Is Eating Organic Better for Health?
Whether at the farmers market or grocery store, organic goods typically cost more, but they are also touted as being better for your health. Is it true?
Organic products, including produce, grain, dairy and meat, are cultivated and processed without the use of chemical fertilizers, synthetic pesticides or herbicides, or genetically modified organisms. To be labeled organic, a product must be certified by the U.S. Department of Agriculture (USDA) and meet national organic standards.
“Many people choose organics because they feel it’s the right moral and environmental choice, as well as the health-conscious choice,” Evelyn Khoo, M.D., a Mills-Peninsula family medicine doctor, says. “But unlike substances such as mercury, which can be present in some fish, studies have yet to show that chemicals used on conventionally grown foods accumulate over time in the human body.”
Dr. Khoo suggests a compromise – choosing organic rather than conventionally farmed produce when it comes to the “Dirty Dozen,” foods that typically carry the highest pesticide residues:
- Sweet bell peppers
- Grapes (imported)

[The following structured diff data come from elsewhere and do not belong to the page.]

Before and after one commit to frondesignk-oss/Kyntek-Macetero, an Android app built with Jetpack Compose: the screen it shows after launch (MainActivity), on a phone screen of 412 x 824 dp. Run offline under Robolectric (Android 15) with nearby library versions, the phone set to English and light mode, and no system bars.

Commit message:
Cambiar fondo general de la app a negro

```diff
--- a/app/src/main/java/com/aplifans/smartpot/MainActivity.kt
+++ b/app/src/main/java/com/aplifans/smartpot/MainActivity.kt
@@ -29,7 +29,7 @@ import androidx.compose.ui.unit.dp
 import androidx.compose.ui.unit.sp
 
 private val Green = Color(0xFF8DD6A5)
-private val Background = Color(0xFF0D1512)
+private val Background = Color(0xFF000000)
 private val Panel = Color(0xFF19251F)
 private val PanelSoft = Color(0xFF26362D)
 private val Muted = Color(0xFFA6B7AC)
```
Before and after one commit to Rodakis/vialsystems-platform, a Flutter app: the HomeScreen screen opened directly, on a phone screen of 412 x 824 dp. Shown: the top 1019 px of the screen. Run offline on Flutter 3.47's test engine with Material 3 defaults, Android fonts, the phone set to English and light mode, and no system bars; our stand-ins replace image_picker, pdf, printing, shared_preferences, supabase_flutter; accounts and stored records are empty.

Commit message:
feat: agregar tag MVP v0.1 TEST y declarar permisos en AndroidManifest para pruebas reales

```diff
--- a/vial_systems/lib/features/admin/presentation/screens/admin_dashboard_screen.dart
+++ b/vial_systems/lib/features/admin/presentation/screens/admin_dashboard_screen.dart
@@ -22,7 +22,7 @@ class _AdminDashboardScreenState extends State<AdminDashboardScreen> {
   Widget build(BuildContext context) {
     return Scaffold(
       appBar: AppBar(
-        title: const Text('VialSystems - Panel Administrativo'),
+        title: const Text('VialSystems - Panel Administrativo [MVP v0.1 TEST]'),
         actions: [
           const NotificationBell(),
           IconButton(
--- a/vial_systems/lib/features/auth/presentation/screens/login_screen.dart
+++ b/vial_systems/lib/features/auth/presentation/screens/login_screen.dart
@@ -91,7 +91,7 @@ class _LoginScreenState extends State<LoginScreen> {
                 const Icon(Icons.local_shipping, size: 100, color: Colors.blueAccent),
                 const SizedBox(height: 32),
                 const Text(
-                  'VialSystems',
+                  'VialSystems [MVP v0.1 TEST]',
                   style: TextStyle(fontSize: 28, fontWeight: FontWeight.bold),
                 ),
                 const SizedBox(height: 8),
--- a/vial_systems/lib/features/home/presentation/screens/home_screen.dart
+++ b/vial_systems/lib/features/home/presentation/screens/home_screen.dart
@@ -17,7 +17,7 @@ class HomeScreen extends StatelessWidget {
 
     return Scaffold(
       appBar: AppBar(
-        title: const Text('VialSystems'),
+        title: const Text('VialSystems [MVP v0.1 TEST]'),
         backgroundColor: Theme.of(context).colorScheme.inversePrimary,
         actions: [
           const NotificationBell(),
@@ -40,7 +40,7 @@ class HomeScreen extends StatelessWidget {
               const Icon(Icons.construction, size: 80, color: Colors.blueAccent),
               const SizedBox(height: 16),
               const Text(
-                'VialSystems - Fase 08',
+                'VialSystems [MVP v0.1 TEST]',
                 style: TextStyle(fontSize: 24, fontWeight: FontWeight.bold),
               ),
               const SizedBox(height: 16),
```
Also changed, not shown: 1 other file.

“If you’re thinking about switching to organic foods,” Dr. Khoo says, “this might be a good place to start.”